What secures voter’s franchise is not less, but more transparency which electronic transmission of results can potentially guarantee.
Of course, the current system is steeped in the culture where the party in power, often with help from the security agencies, writes election results and, in a number of cases, goes on to subvert the courts. But that’s precisely why fewer people tend to go out to vote: because they think the system is rigged. More, not less transparency is what we need.
It’s easy for Lawan and Co to forget now, but the introduction and use of card readers to vet voters and the fact that citizens could use their phones to record and file proceedings in polling centres were vital to the greater level of transparency in the 2019 polls.

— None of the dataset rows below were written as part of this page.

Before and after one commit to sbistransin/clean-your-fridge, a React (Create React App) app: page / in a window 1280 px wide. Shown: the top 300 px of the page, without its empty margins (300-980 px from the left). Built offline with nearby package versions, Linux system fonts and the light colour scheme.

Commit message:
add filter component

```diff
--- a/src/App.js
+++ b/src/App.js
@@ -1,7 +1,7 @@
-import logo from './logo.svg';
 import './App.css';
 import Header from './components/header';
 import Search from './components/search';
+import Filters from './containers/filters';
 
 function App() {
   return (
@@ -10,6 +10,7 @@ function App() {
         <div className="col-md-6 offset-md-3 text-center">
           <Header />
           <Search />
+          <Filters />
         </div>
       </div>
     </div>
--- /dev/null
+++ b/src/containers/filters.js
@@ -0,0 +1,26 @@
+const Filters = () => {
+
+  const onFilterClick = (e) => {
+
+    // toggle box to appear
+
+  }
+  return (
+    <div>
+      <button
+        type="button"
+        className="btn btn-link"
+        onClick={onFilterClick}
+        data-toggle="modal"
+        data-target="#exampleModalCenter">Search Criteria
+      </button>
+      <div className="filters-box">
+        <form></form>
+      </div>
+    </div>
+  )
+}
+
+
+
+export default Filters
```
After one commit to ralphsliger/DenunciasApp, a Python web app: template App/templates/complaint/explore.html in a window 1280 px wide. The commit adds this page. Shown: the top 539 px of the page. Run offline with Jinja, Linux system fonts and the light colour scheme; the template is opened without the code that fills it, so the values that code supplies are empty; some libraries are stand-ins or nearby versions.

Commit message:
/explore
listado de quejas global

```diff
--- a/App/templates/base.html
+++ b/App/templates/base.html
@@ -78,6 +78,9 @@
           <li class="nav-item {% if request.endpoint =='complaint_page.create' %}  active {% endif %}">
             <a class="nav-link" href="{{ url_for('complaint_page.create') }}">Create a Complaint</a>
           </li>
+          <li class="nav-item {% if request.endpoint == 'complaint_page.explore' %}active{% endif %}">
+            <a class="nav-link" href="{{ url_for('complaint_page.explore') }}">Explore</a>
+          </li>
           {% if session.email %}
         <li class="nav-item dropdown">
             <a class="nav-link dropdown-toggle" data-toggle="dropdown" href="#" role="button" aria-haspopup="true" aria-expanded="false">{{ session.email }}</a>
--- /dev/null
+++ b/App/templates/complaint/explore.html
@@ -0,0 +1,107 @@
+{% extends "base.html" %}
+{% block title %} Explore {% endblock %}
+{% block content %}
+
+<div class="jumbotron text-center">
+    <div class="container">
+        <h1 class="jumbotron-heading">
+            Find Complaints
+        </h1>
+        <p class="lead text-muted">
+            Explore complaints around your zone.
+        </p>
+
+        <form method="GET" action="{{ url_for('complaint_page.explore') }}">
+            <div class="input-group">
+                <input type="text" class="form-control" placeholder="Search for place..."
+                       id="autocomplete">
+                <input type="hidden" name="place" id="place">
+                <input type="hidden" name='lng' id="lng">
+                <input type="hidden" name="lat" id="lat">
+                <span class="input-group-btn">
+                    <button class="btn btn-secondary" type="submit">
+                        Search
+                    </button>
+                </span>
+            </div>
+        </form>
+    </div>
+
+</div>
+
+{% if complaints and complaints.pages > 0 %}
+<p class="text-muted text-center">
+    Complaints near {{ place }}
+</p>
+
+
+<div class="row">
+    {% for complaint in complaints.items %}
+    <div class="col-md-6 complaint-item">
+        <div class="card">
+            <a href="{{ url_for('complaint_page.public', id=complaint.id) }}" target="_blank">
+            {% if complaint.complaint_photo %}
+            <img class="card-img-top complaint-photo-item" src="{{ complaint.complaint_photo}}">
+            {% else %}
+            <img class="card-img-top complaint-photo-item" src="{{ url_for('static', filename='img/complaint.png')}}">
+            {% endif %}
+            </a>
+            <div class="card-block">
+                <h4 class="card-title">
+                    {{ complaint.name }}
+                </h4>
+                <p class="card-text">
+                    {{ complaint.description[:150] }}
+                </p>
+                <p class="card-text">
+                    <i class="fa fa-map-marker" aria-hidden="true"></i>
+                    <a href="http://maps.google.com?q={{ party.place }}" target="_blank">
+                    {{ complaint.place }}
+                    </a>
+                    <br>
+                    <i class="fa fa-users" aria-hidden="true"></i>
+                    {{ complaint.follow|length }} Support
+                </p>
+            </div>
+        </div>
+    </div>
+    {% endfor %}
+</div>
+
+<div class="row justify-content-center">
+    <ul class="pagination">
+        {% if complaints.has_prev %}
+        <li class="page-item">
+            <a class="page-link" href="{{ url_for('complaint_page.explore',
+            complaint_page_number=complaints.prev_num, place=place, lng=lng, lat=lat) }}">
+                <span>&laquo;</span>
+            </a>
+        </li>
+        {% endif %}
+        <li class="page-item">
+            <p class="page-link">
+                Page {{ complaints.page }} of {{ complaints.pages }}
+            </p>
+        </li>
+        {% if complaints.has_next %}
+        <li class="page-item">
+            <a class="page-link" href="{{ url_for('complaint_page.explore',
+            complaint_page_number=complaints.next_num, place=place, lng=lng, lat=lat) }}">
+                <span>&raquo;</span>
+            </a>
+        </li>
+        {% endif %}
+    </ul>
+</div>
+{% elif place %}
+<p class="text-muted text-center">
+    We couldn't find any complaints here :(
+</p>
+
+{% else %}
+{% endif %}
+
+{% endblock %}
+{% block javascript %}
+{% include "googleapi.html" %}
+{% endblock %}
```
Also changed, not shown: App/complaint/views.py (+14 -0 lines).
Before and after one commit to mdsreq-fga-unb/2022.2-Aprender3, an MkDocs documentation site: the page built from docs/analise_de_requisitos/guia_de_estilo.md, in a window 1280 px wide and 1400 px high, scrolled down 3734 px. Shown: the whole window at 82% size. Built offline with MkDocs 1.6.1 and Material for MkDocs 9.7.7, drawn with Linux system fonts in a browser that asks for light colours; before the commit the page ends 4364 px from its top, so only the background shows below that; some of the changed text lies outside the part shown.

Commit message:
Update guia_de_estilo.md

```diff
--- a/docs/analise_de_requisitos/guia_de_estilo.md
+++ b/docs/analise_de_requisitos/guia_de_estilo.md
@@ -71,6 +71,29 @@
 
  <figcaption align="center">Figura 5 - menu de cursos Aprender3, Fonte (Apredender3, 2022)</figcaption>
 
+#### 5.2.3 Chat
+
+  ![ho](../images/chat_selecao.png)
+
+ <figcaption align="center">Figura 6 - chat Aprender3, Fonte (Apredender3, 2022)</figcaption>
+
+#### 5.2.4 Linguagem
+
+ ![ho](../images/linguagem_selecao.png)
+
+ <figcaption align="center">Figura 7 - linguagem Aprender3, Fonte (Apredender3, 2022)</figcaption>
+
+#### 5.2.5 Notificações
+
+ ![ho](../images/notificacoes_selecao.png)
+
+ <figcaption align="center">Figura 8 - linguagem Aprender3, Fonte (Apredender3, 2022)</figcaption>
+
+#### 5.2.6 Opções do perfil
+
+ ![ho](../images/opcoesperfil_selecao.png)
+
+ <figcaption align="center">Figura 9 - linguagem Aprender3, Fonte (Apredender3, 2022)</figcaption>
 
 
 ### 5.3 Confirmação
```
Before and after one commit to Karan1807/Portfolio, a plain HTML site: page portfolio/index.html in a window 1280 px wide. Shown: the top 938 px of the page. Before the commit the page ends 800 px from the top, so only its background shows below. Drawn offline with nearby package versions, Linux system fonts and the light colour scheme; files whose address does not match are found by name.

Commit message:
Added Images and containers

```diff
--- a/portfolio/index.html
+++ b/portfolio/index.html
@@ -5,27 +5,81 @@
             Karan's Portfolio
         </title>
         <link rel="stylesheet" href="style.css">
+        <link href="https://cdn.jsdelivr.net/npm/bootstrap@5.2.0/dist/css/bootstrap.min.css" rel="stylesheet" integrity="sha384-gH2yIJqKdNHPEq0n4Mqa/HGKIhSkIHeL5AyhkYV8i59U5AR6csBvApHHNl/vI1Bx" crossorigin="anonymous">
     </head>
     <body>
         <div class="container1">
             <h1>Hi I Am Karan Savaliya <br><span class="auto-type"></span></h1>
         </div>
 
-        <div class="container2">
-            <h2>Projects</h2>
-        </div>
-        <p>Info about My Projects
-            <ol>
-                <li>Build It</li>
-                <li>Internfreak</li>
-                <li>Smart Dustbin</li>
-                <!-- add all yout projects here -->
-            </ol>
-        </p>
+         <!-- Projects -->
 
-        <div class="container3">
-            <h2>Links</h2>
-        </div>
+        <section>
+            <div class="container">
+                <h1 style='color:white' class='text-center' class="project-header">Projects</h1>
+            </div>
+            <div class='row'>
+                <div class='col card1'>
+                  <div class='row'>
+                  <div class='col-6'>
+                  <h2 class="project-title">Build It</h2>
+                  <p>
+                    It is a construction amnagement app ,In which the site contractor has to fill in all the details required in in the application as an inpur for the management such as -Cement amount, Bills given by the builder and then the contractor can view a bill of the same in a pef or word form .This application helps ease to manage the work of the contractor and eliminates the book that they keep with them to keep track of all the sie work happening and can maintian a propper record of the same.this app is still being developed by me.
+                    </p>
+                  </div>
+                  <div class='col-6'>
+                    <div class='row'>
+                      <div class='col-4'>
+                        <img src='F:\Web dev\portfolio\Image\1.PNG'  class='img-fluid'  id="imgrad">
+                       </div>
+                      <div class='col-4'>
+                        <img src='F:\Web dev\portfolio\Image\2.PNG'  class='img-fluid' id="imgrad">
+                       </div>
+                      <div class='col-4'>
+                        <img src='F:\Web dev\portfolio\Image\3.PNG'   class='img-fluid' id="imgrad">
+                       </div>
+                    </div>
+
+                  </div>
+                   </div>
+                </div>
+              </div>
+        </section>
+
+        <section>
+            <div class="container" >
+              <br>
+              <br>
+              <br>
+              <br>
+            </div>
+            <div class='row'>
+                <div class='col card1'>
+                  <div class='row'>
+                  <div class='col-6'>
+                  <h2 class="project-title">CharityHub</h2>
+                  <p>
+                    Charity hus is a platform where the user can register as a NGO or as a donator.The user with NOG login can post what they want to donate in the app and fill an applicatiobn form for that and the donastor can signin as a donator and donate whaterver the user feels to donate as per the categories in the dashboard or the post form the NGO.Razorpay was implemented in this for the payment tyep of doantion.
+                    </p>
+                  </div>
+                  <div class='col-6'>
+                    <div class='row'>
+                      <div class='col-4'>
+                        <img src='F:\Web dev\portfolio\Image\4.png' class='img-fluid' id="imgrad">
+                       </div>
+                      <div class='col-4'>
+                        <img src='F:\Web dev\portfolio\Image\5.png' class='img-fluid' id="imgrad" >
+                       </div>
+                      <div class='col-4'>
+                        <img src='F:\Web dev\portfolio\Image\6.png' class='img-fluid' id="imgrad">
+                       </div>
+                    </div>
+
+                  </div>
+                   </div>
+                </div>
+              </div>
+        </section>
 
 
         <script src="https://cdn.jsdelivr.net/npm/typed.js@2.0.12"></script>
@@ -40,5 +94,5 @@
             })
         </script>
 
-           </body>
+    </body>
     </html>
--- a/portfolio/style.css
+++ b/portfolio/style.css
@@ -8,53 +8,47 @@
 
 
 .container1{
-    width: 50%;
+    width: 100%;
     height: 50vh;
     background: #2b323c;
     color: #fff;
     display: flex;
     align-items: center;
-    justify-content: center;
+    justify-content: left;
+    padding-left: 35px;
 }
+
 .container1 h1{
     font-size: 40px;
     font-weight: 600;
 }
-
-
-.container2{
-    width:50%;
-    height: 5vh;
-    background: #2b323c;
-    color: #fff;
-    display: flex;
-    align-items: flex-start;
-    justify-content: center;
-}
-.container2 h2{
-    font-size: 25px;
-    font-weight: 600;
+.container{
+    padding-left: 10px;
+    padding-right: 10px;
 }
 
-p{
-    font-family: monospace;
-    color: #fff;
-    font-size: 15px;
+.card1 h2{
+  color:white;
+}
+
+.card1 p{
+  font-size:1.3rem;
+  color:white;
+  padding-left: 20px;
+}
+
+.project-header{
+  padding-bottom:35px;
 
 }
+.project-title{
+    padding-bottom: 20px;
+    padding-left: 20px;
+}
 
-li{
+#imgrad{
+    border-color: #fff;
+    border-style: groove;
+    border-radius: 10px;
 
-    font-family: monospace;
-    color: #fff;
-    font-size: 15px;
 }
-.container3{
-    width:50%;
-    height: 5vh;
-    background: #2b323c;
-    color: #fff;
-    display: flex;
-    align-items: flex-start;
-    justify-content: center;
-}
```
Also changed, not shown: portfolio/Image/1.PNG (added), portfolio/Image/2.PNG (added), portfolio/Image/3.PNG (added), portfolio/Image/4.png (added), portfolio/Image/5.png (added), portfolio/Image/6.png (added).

We also saw the benefits of electronic transmission of results during the off-cycle governorship election in Edo State in 2020 when Inec’s dedicated online portal (IRV) enabled Nigerians to view results from polling units in real time. With progress so far made, it would be difficult to follow the Senate president and his crowd back to Lawanistan, where thugs and town criers manage voting results.
His argument that the patriotic spirit of the opponents is borne out by the fact that the vote was across party lines and also from different parts of the country, is disingenuous. The common thread that binds the naysayers and the convenient absentees is not patriotism; it is irrational, self-serving fear.
Since Namibia became the first African country to introduce voting machines seven years ago, many other countries have followed, despite the challenges.
There are, by some accounts, 34 of the world’s low- and middle-income countries that use the biometric identification system, including Ghana, Mali, Kenya, Cameroon, Mozambique, Zambia, Malawi, Rwanda, Senegal and Mauritania.
According to IDEA Elections, an international resource centre for polls, 18 out of 51 countries in sub-Saharan Africa process election results by electronic tabulation between polling stations and the central level. Depending on the country, polling stations could be the Nigerian equivalent of a cluster of wards or local governments. The exceptions are Zambia and Kenya, where results are transmitted electronically from polling units.
Lawan’s argument about coverage is funny. Even countries that have excellent coverage have sometimes complained about cybersecurity. The way to mitigate the risk is to provide contingency that accommodates a hybrid of the manual and electronic system.
In some countries, after the interim results have been reported orally or electronically, the original statement of the votes is transmitted to the predetermined office of the electoral management body by hand, to prevent fraud and maintain the chain of custody.
If we pander to the argument about coverage today, in 2050 if we have 100% coverage, there’ll still be dinosaurs whose fear would have shifted from coverage to hacking.
But then, we must ask the question, how did the Buhari government manage to make conditional cash transfers to an estimated 12 million people through its social investment programme, if it has such low confidence in network coverage?
How can a country where millions of children conduct computer-based tests yearly and get their results on their phones be scared of e-transmission of election results? Or how can a country where having a national identification number is tied to everything, including owning a phone line, be worried that electronic transmission of results would be its death knell?
Yet, blocking electronic transmission of results is just one of the travesties in this bill; it has also scandalously increased campaign expenses, making a mockery of the not-too-young-to-run law.
How do our senators want their election results at the next poll? Since the results are neither safe to go by bandit-infested roads nor sure to be delivered electronically as a result of spotty coverage, senators may opt to write and publish them, as they have customarily done. That’s what they want — to be players and umpires in their own game.
Welcome to the dark ages of electoral jiggery-pokery. DM